The announcers were incredulous. As the half ended, they started to discuss how players deal with a badly called game. If they talk back to the ref, they get called for a foul. If they react to the aggression, they can get ejected.

"Equanimity," Doris Burke said.


"Equanimity," she repeated. She said something like, "You have to be able to stay in your center, play your game and not react."

"Equanimity," she said again. "I like saying that."

Basketball, especially as UConn plays it, is a fast game. There's set plays, but there's also unexpected bounces, slips, and crashes. You practice a lot so that your muscle memory takes over -- there's no time to think for a lot of the game. Sometimes you get to walk the ball up, to pass it around, to execute -- but then you shoot, the ball bounces, the bodies go up, and you respond.

That's where the rubber (or the chemically created rubber-like substance that's on the bottom of sneakers these days) meets the hardwood. Thousands of people watching, your coach screaming (it's UConn), bodies crashing, a game to be won, and you have to stay in your center and not lash out.

Take that metaphor into your meditation practice. Even if your thoughts are battling, even if they're crashing the boards or jumping over each others' backs to get to the prize -- your attention -- can you hold your center and rest in awareness of what's going without getting into the scrum?

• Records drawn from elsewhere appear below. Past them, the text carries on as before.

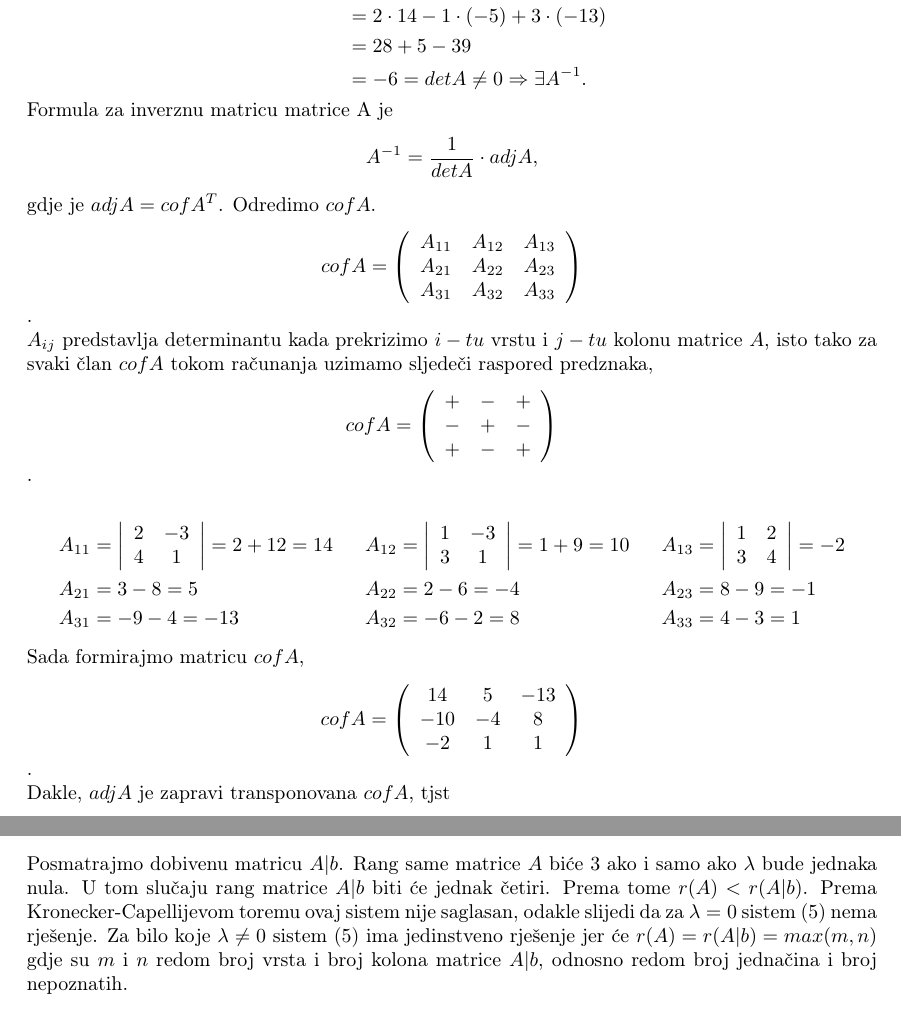
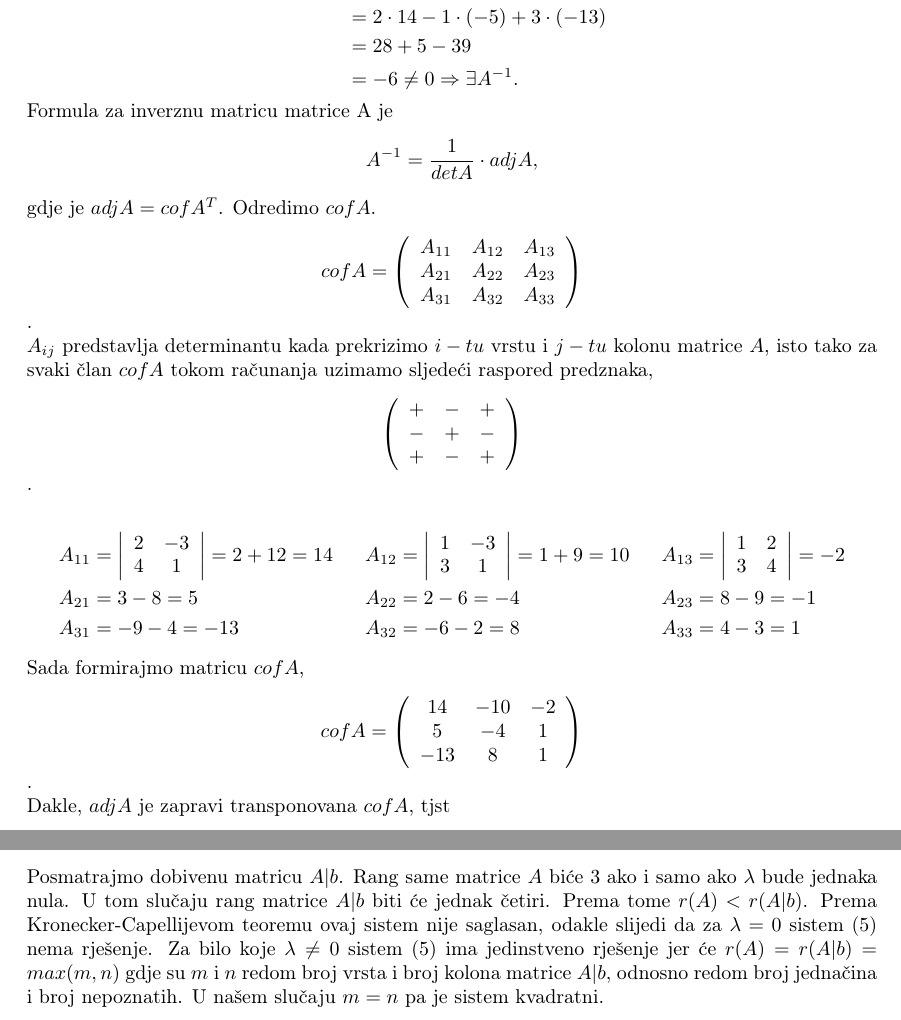
Before and after one commit to hllvc/LaTeX_HomeWork_ULAAG, a LaTeX document (main.tex): two parts of pages 2 and 6 of 7, joined at a grey line, cut so that both start at the same text. Compiled offline with pdfLaTeX.

Commit message:
minor fixes

```diff
--- a/main.tex
+++ b/main.tex
@@ -1,7 +1,7 @@
 \documentclass{article}
 \usepackage{amsmath, amssymb, graphics, setspace, cancel, mathtools}
 \usepackage[T1]{fontenc}
-\usepackage[width=15cm,top=2cm]{geometry}
+\usepackage[width=15cm,top=1.7cm]{geometry}
 
 \newcommand{\com}[1]{\tag{\textrm{\footnotesize #1}}}
 \newtheorem{theorem}{\textbf{Zadatak}}
@@ -93,7 +93,7 @@
             \right|\\
             &=2\cdot 14 -1\cdot (-5)+3\cdot (-13)\\
             &=28+5-39\\
-            &=-6=detA\neq 0\Rightarrow\exists A^{-1}.
+            &=-6\neq 0\Rightarrow\exists A^{-1}.
         \end{aligned}
     \end{equation*}
     Formula za inverznu matricu matrice A je
@@ -109,9 +109,9 @@
         \right)
     \end{equation*}.\\
     $A_{ij}$ predstavlja determinantu kada prekrizimo $i-tu$ vrstu i $j-tu$ kolonu matrice $A$, isto tako za svaki \v clan $cofA$ tokom ra\v cunanja
-    uzimamo sljede\v ci raspored predznaka,
+    uzimamo sljede\' ci raspored predznaka,
     \begin{equation*}
-        cofA=\left(
+        \left(
         \begin{array}{ccc}
             + & - & + \\
             - & + & - \\
@@ -145,9 +145,9 @@
     \begin{equation*}
         cofA=\left(
         \begin{array}{ccc}
-            14 & 5 & -13 \\
-            -10 & -4 & 8 \\
-            -2 & 1 & 1 \\
+            14 & -10 & -2 \\
+            5 & -4 & 1 \\
+            -13 & 8 & 1 \\
         \end{array}
         \right)
     \end{equation*}.\\
@@ -627,9 +627,10 @@
         \end{aligned}
     \end{equation*}
     Posmatrajmo dobivenu matricu $A|b$. Rang same matrice $A$ bi\' ce 3 ako i samo ako $\lambda$ bude jednaka nula.
-    U tom slu\v caju rang matrice $A|b$ biti \' ce jednak \v cetiri. Prema tome $r(A)<r(A|b)$. Prema Kronecker-Capellijevom toremu ovaj sistem nije saglasan,
+    U tom slu\v caju rang matrice $A|b$ biti \' ce jednak \v cetiri. Prema tome $r(A)<r(A|b)$. Prema Kronecker-Capellijevom teoremu ovaj sistem nije saglasan,
     odakle slijedi da za $\lambda =0$ sistem (\ref{eq:5}) nema rje\v senje. Za bilo koje $\lambda\neq 0$ sistem (\ref{eq:5}) ima jedinstveno rje\v senje jer
-    \' ce $r(A)=r(A|b)=max(m,n)$ gdje su $m$ i $n$ redom broj vrsta i broj kolona matrice $A|b$, odnosno redom broj jedna\v cina i broj nepoznatih.\\
+    \' ce $r(A)=r(A|b)=max(m,n)$ gdje su $m$ i $n$ redom broj vrsta i broj kolona matrice $A|b$, odnosno redom broj jedna\v cina i broj nepoznatih.
+    U na\v sem slu\v caju $m=n$ pa je sistem kvadratni.\\
     Pronađimo sada uređenu n-torku, ra\v cunamo 'odozdo na gore'.
     \begin{equation*}
         \begin{aligned}
```
Also changed, not shown: main.tex (8 more changed lines).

Vote for this article to appear in the Recommended list.

Site developed by the IDP and Genalo Designs.